▶ [Exercise data]

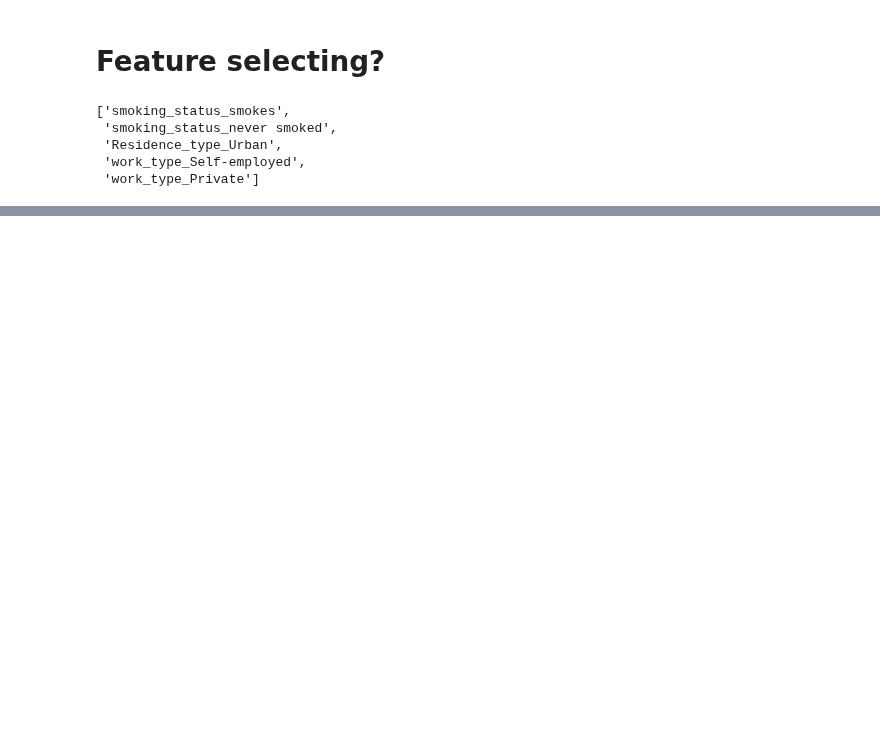
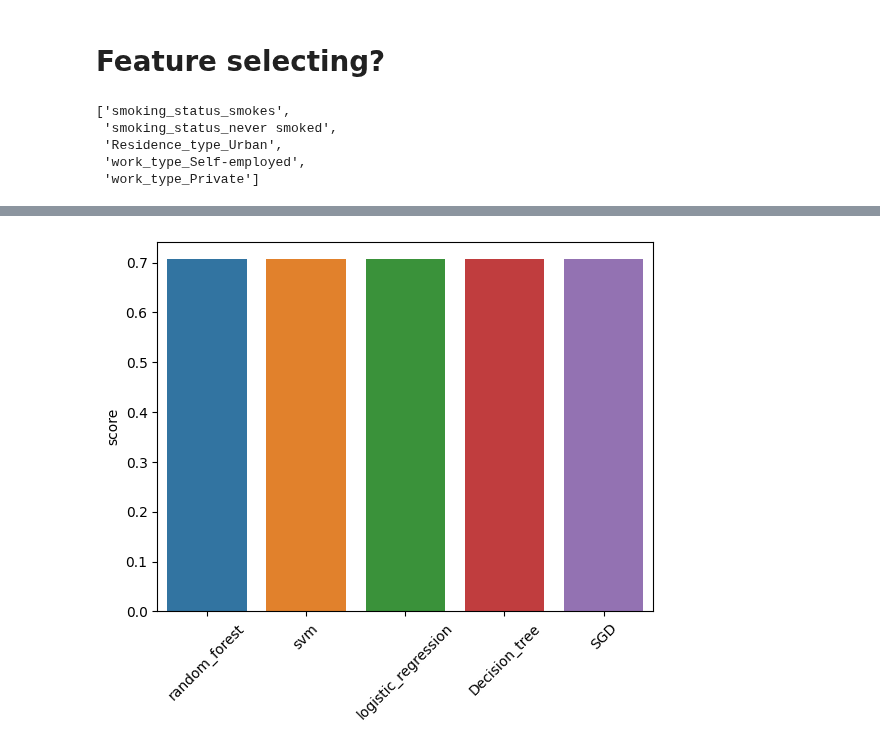
Before and after one commit to mehassanhmood/Project1, a Jupyter notebook: project_lab_dev.ipynb, the cells around one changed output, grey strips where cells are left out. Cells and saved outputs as stored; diff of their text form; code cells hidden in the pictures; blank space fills up the shorter version.

```diff
--- a/project_lab_dev.ipynb
+++ b/project_lab_dev.ipynb
@@ -345,7 +345,7 @@ params = {
     'l1_ratio':[],
     'learning_rate':['invscaling','optimal','adaptive','constant'],
     'loss':[],
-    'max_depth':[i for i in range(3,7)],
+    'max_depth':[],
     'max_features':[],
     'max_iter':[],
     'max_leaf_nodes':[],
@@ -355,7 +355,7 @@ params = {
     'min_samples_split':[],
     'min_weight_fraction_leaf':[],
     'multi_class':[],
-    'n_estimators':[i*100 for i in range(1,4)],
+    'n_estimators':[],
     'n_iter_no_change':[],
     'n_jobs':[-1],
     'oob_score':[],
@@ -512,3 +512,5 @@ best_features
  'Residence_type_Urban',
  'work_type_Self-employed',
  'work_type_Private']
+# %%
+X_train_upsampled_best_features,X_test_best_features = X_train_upsampled[best_features],X_test[best_features]
@@ -514,0 +572,4 @@ best_features
+# %%
+performance = pd.DataFrame(best_models_feature_reduced)
+performance = performance.T.rename(columns={0:'estimator',1:'score',2:'best_params'})
+performance
@@ -514,0 +583,6 @@ best_features
+# %%
+sns.barplot(data = performance,x=performance.index,y='score')
+plt.xticks(rotation= 45)
+plt.show();
+# %% [output]
+[figure, added]
```
Also changed, not shown: parts of 6 cells of this notebook.
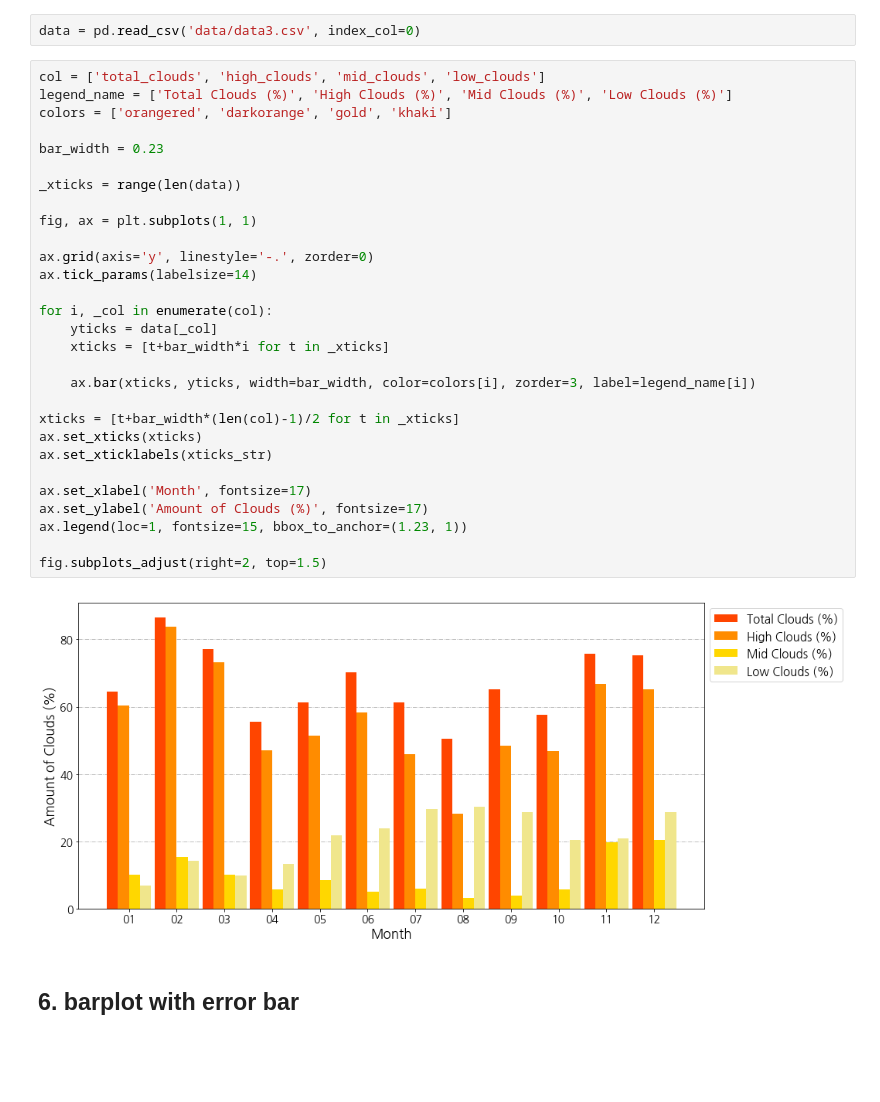
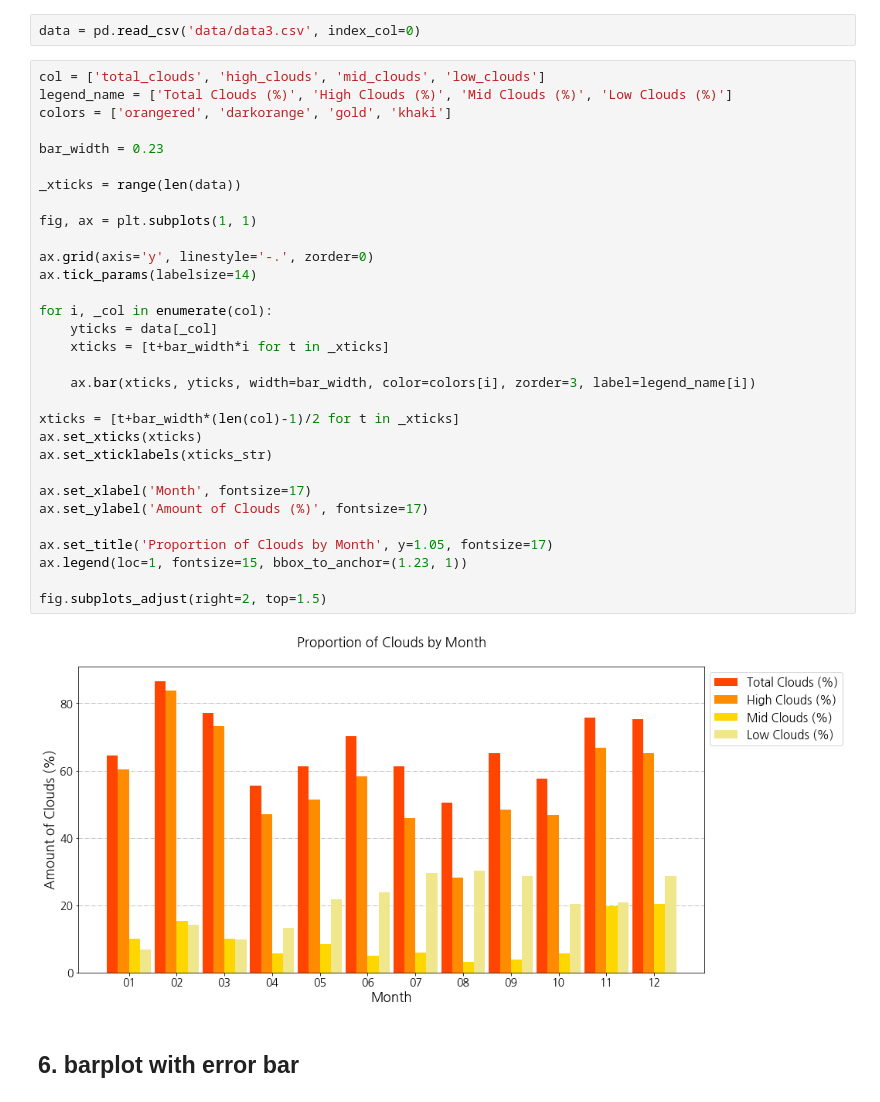
Before and after one commit to youjin2/dev, a Jupyter notebook: plot/matplotlib.ipynb, the cells around one changed output. Cells and saved outputs as stored; diff of their text form; blank space fills up the shorter version.

```diff
--- a/plot/matplotlib.ipynb
+++ b/plot/matplotlib.ipynb
@@ -296,34 +302,36 @@ data = pd.read_csv('data/data3.csv', index_col=0)
 # %%
 col = ['total_clouds', 'high_clouds', 'mid_clouds', 'low_clouds']
 legend_name = ['Total Clouds (%)', 'High Clouds (%)', 'Mid Clouds (%)', 'Low Clouds (%)']
 colors = ['orangered', 'darkorange', 'gold', 'khaki']
 
 bar_width = 0.23
 
 _xticks = range(len(data))
 
 fig, ax = plt.subplots(1, 1)
 
 ax.grid(axis='y', linestyle='-.', zorder=0)
 ax.tick_params(labelsize=14)
 
 for i, _col in enumerate(col):
     yticks = data[_col]
     xticks = [t+bar_width*i for t in _xticks]
 
     ax.bar(xticks, yticks, width=bar_width, color=colors[i], zorder=3, label=legend_name[i])
 
 xticks = [t+bar_width*(len(col)-1)/2 for t in _xticks]
 ax.set_xticks(xticks)
 ax.set_xticklabels(xticks_str)
 
 ax.set_xlabel('Month', fontsize=17)
 ax.set_ylabel('Amount of Clouds (%)', fontsize=17)
+
+ax.set_title('Proportion of Clouds by Month', y=1.05, fontsize=17)
 ax.legend(loc=1, fontsize=15, bbox_to_anchor=(1.23, 1))
 
 fig.subplots_adjust(right=2, top=1.5)
 # %% [output]
-[figure, old version]
+[figure, new version]
 # %% [markdown]
 ## 6. barplot with error bar
 # %%
```
Also changed, not shown: parts of 8 cells of this notebook, 2 other files.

▶ [Brief]
Some lines of the data above may hold the word "ipynb"; report how many do, and nothing else.

▶ [Response area]
6